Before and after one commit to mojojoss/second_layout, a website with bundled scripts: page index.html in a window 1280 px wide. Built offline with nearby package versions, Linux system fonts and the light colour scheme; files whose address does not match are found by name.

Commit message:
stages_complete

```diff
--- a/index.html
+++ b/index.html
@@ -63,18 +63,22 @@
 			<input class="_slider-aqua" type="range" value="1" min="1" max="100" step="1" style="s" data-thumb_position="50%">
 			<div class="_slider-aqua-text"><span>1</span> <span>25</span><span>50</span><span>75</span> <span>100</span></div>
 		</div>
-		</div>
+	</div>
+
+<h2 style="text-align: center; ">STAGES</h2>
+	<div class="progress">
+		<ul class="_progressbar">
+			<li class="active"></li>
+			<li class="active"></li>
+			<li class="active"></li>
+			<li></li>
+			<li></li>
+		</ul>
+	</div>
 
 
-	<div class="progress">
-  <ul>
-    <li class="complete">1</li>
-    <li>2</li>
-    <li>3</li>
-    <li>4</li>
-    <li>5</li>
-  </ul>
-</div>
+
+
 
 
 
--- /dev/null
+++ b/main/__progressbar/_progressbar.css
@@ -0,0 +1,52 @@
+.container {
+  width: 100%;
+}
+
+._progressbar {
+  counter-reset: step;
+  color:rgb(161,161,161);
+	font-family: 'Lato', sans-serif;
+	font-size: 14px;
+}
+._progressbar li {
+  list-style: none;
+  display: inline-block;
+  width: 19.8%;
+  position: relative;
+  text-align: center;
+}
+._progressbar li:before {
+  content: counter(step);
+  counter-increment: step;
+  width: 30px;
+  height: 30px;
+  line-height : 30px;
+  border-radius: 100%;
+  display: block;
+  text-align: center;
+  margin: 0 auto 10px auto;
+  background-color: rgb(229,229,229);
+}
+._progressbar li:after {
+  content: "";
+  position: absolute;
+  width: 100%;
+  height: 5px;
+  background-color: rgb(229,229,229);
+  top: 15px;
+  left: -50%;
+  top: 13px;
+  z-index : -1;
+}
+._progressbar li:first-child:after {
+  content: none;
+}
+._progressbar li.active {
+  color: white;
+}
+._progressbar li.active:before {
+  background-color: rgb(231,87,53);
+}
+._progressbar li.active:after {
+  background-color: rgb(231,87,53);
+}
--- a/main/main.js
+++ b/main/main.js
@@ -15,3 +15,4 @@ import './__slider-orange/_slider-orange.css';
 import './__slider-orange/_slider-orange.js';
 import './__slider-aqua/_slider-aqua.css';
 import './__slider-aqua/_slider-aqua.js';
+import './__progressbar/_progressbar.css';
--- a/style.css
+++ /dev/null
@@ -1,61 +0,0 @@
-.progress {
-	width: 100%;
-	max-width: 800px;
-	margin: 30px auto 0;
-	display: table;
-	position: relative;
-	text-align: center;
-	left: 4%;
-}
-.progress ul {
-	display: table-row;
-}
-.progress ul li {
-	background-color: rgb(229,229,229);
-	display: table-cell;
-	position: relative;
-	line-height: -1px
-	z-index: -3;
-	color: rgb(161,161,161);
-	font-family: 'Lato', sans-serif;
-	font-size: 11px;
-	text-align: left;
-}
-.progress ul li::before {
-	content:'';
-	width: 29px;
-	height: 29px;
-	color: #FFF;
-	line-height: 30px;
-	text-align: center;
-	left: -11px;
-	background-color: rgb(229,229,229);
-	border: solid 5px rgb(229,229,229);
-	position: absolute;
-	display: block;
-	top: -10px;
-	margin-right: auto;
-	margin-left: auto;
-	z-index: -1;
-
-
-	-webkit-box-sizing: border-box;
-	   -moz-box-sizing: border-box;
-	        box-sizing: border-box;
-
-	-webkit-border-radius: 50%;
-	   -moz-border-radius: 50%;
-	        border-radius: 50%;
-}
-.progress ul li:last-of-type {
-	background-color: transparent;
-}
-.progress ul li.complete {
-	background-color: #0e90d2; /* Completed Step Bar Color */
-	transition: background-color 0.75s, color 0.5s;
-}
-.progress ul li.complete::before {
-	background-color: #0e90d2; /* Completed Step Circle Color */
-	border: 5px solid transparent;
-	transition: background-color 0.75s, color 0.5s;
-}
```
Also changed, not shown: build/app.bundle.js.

## EXERCISE DIRECTIONS:
Each line above that includes the word "left" is to be copied.

## THE ANSWER:
+  left: -50%;
-	left: 4%;
-	text-align: left;
-	left: -11px;
-	margin-left: auto;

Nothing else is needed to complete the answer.